What happened?
Multiple reports surfaced on the numbers that are emerging across the world. There has been a rise in the number of cases in the US and in India. According to worldometers.info, the total number of cases as of 7 March 2020, is at 103,737 of which 58,456 have recovered or have been discharged and 3,522 have died. Among the 41,759 active cases, 85 per cent are known to be in a mild condition. 

It has reached 98 countries and territories around the world and the one international conveyance case of the Diamond Princess which has over 696 cases. Fifty-two countries and territories have more than ten cases each which goes to show that the medical response to the outbreak has been below requirement. The cases in South Korea, Iran, Italy, Germany, France remain over 600. However, the percentage of cured cases look promising across the world, showing positive signs. 

What is the background?
Cases and deaths concerning the virus outbreak have been majorly among the age groups above 40 years. Up to 53 per cent of the cases have been cured and discharged and about 80 per cent are mild and many of the cases are showing up late because the response mechanisms of many countries have been late or the medical costs are known to be expensive; like in the case of the US, where getting a blood test was known to cost over 300 dollars. 

The economic impact of the virus outbreak is expected to show a slump in the first quarter of the year. The impact is strong in the airline sector. The International Air Transport Association (IATA) predicts the outbreak could cost the airlines $113 billion in lost revenue as fewer people take flights. The impact on tourism and the manufacturing sector is expected to see a significant impact, though statistics are not visible yet.

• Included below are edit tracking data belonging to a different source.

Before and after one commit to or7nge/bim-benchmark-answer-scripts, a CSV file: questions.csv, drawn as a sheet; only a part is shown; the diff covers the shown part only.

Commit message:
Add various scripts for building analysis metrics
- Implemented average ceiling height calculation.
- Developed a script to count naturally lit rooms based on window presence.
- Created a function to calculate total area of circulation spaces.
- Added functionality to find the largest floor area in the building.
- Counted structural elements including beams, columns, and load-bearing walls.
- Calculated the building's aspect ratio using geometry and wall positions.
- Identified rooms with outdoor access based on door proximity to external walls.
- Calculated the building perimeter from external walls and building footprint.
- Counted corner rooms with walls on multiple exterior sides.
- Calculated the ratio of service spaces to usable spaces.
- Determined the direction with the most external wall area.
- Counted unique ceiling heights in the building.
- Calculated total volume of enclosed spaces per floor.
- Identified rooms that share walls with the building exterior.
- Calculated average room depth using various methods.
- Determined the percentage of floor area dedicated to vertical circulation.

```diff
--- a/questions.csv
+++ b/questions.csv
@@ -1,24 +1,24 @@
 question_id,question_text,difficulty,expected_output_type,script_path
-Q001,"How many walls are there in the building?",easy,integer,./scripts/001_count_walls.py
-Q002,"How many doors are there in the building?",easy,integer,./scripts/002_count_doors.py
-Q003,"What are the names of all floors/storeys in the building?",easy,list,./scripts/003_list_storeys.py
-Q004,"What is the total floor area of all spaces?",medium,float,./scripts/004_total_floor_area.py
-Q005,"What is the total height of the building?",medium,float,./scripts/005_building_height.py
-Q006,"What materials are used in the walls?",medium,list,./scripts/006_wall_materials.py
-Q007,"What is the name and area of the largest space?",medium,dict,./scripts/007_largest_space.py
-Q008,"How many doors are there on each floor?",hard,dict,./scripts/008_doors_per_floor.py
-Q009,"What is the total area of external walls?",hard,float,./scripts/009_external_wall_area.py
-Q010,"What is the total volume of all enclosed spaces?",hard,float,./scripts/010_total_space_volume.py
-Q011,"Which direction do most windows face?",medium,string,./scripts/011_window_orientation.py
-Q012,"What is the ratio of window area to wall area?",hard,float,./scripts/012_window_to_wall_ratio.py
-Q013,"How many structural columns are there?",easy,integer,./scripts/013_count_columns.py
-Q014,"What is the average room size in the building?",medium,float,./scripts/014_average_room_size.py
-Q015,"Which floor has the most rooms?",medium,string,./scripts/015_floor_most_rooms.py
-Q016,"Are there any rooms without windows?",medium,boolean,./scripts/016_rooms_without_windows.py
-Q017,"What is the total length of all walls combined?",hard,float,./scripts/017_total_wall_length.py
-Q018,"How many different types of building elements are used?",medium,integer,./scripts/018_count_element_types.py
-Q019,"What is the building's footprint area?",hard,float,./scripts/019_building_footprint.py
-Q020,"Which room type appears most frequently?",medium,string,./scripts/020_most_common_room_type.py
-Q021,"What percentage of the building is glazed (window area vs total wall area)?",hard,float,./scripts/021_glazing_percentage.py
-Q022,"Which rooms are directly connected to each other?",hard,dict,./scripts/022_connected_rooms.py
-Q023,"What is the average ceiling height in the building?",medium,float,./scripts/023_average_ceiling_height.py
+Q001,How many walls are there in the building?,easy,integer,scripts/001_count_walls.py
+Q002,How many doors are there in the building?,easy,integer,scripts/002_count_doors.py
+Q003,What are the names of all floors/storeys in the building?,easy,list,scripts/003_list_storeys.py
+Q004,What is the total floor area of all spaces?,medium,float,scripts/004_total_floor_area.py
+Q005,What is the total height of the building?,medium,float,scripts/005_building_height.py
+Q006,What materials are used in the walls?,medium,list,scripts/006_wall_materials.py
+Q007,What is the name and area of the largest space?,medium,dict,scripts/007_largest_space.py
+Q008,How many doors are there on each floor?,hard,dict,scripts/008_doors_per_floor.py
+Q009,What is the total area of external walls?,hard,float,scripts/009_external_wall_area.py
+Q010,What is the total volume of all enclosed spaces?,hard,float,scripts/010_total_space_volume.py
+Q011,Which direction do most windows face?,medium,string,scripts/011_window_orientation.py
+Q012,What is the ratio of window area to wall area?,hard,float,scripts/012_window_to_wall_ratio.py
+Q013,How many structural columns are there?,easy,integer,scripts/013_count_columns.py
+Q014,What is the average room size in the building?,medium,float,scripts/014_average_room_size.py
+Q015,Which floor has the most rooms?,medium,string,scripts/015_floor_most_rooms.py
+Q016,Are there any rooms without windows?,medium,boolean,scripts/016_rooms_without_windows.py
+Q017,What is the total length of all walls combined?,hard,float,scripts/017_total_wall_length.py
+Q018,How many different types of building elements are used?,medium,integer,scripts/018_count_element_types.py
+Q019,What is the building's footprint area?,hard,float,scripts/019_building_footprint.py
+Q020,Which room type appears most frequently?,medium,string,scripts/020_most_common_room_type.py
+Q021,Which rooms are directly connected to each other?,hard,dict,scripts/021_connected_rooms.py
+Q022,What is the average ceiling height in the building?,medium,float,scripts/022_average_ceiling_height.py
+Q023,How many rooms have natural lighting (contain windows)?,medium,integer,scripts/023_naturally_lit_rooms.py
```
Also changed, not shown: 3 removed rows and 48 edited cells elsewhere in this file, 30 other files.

What does it mean?
The steady increase in the number of cases abroad is the natural outcome of the globalized world. The fact that it has reached over 98 countries in three months shows the sheer interconnectedness in the world in terms of the movement of people. The medicine industry across the world does not work closely the same way. Success in the recovery of people has not been through uniform methods. However, signs show that the new cases have slowed down drastically and the numbers showing up now indicate the failure of detection and medical mechanisms.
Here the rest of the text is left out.